• Exercise
A faithful copy of all the entries is required, with no pictures in it.
BEGIN
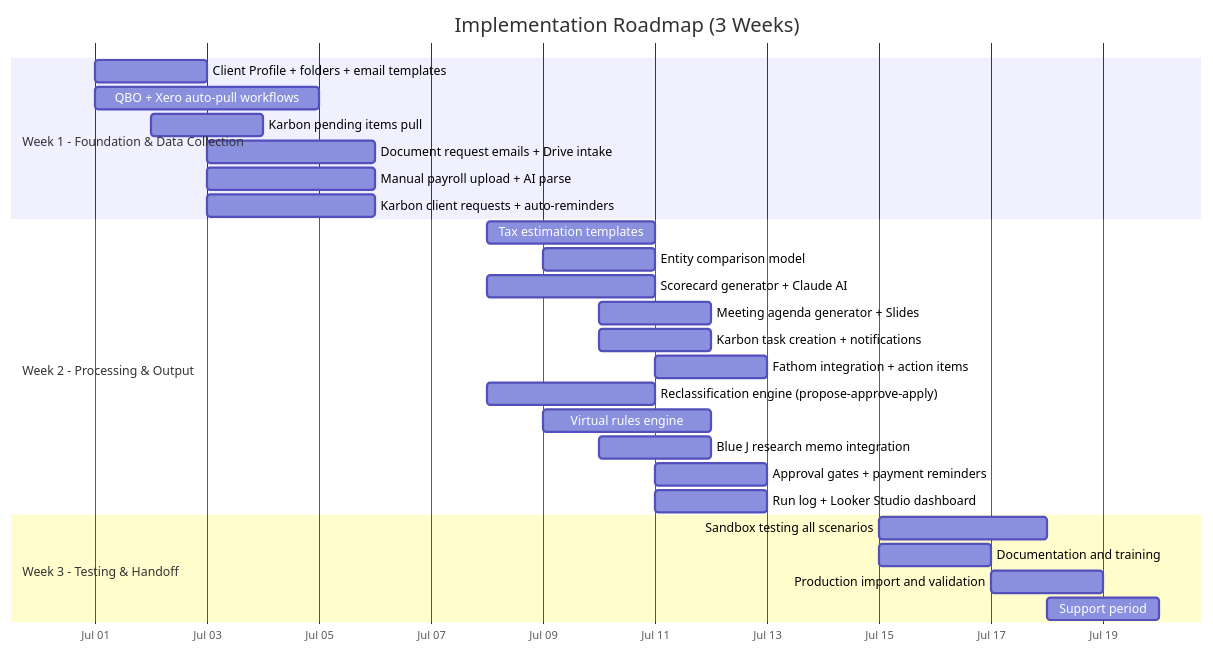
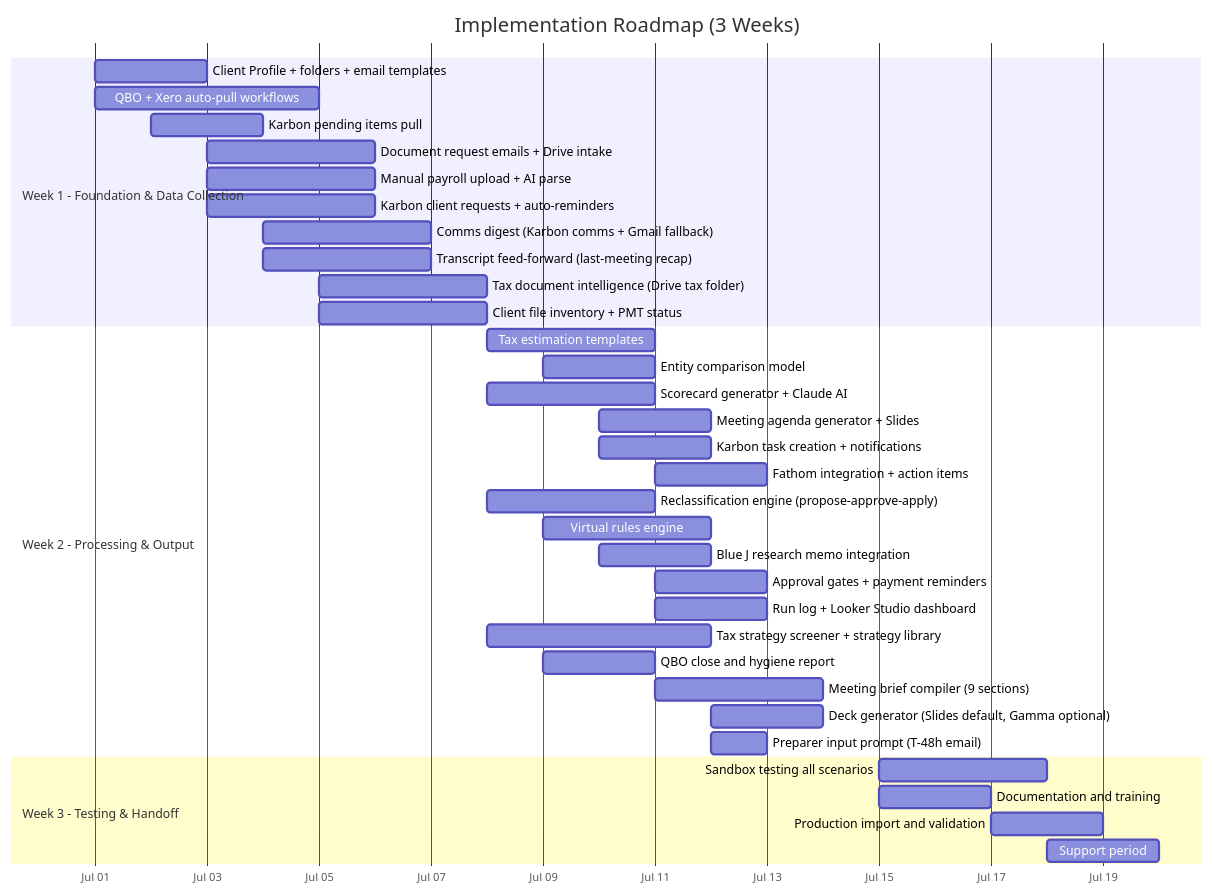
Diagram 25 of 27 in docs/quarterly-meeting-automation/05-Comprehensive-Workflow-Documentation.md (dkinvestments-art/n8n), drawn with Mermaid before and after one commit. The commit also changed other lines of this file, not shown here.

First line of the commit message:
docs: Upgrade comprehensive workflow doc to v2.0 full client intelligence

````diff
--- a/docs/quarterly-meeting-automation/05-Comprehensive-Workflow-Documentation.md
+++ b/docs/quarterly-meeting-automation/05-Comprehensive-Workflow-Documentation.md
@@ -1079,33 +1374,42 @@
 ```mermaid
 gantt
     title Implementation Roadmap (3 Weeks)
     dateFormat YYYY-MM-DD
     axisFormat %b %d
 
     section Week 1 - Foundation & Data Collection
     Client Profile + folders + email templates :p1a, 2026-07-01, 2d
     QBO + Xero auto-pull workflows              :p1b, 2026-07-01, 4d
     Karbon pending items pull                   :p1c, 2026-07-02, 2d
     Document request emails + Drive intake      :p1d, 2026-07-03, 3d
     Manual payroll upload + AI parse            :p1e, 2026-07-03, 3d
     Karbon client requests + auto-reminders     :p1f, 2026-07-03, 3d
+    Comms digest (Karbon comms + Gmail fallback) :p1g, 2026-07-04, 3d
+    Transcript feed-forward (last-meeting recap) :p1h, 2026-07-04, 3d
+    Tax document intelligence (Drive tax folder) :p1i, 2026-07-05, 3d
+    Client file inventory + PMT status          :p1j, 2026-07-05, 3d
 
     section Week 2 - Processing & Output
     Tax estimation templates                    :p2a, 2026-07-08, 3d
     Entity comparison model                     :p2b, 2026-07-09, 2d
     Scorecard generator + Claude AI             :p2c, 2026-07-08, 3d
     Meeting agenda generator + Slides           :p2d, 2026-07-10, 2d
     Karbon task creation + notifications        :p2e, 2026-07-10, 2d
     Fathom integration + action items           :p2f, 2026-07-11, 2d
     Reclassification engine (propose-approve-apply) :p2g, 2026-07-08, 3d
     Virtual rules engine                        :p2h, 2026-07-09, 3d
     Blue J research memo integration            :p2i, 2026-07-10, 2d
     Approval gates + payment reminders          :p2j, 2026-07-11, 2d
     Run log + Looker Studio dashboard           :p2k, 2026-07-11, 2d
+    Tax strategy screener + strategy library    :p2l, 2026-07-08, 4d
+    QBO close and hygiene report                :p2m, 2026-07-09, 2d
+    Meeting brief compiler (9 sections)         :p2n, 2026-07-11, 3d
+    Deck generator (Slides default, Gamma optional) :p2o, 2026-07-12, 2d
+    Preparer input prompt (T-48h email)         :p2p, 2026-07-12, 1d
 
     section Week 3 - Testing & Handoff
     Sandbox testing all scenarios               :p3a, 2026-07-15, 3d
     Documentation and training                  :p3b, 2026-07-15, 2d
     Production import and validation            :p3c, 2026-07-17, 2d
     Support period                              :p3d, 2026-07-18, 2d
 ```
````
END
• Answer section
Diagram 25 of 27 in docs/quarterly-meeting-automation/05-Comprehensive-Workflow-Documentation.md (dkinvestments-art/n8n), drawn with Mermaid before and after one commit. The commit also changed other lines of this file, not shown here.

First line of the commit message:
docs: Upgrade comprehensive workflow doc to v2.0 full client intelligence

````diff
--- a/docs/quarterly-meeting-automation/05-Comprehensive-Workflow-Documentation.md
+++ b/docs/quarterly-meeting-automation/05-Comprehensive-Workflow-Documentation.md
@@ -1079,33 +1374,42 @@
 ```mermaid
 gantt
     title Implementation Roadmap (3 Weeks)
     dateFormat YYYY-MM-DD
     axisFormat %b %d
 
     section Week 1 - Foundation & Data Collection
     Client Profile + folders + email templates :p1a, 2026-07-01, 2d
     QBO + Xero auto-pull workflows              :p1b, 2026-07-01, 4d
     Karbon pending items pull                   :p1c, 2026-07-02, 2d
     Document request emails + Drive intake      :p1d, 2026-07-03, 3d
     Manual payroll upload + AI parse            :p1e, 2026-07-03, 3d
     Karbon client requests + auto-reminders     :p1f, 2026-07-03, 3d
+    Comms digest (Karbon comms + Gmail fallback) :p1g, 2026-07-04, 3d
+    Transcript feed-forward (last-meeting recap) :p1h, 2026-07-04, 3d
+    Tax document intelligence (Drive tax folder) :p1i, 2026-07-05, 3d
+    Client file inventory + PMT status          :p1j, 2026-07-05, 3d
 
     section Week 2 - Processing & Output
     Tax estimation templates                    :p2a, 2026-07-08, 3d
     Entity comparison model                     :p2b, 2026-07-09, 2d
     Scorecard generator + Claude AI             :p2c, 2026-07-08, 3d
     Meeting agenda generator + Slides           :p2d, 2026-07-10, 2d
     Karbon task creation + notifications        :p2e, 2026-07-10, 2d
     Fathom integration + action items           :p2f, 2026-07-11, 2d
     Reclassification engine (propose-approve-apply) :p2g, 2026-07-08, 3d
     Virtual rules engine                        :p2h, 2026-07-09, 3d
     Blue J research memo integration            :p2i, 2026-07-10, 2d
     Approval gates + payment reminders          :p2j, 2026-07-11, 2d
     Run log + Looker Studio dashboard           :p2k, 2026-07-11, 2d
+    Tax strategy screener + strategy library    :p2l, 2026-07-08, 4d
+    QBO close and hygiene report                :p2m, 2026-07-09, 2d
+    Meeting brief compiler (9 sections)         :p2n, 2026-07-11, 3d
+    Deck generator (Slides default, Gamma optional) :p2o, 2026-07-12, 2d
+    Preparer input prompt (T-48h email)         :p2p, 2026-07-12, 1d
 
     section Week 3 - Testing & Handoff
     Sandbox testing all scenarios               :p3a, 2026-07-15, 3d
     Documentation and training                  :p3b, 2026-07-15, 2d
     Production import and validation            :p3c, 2026-07-17, 2d
     Support period                              :p3d, 2026-07-18, 2d
 ```
````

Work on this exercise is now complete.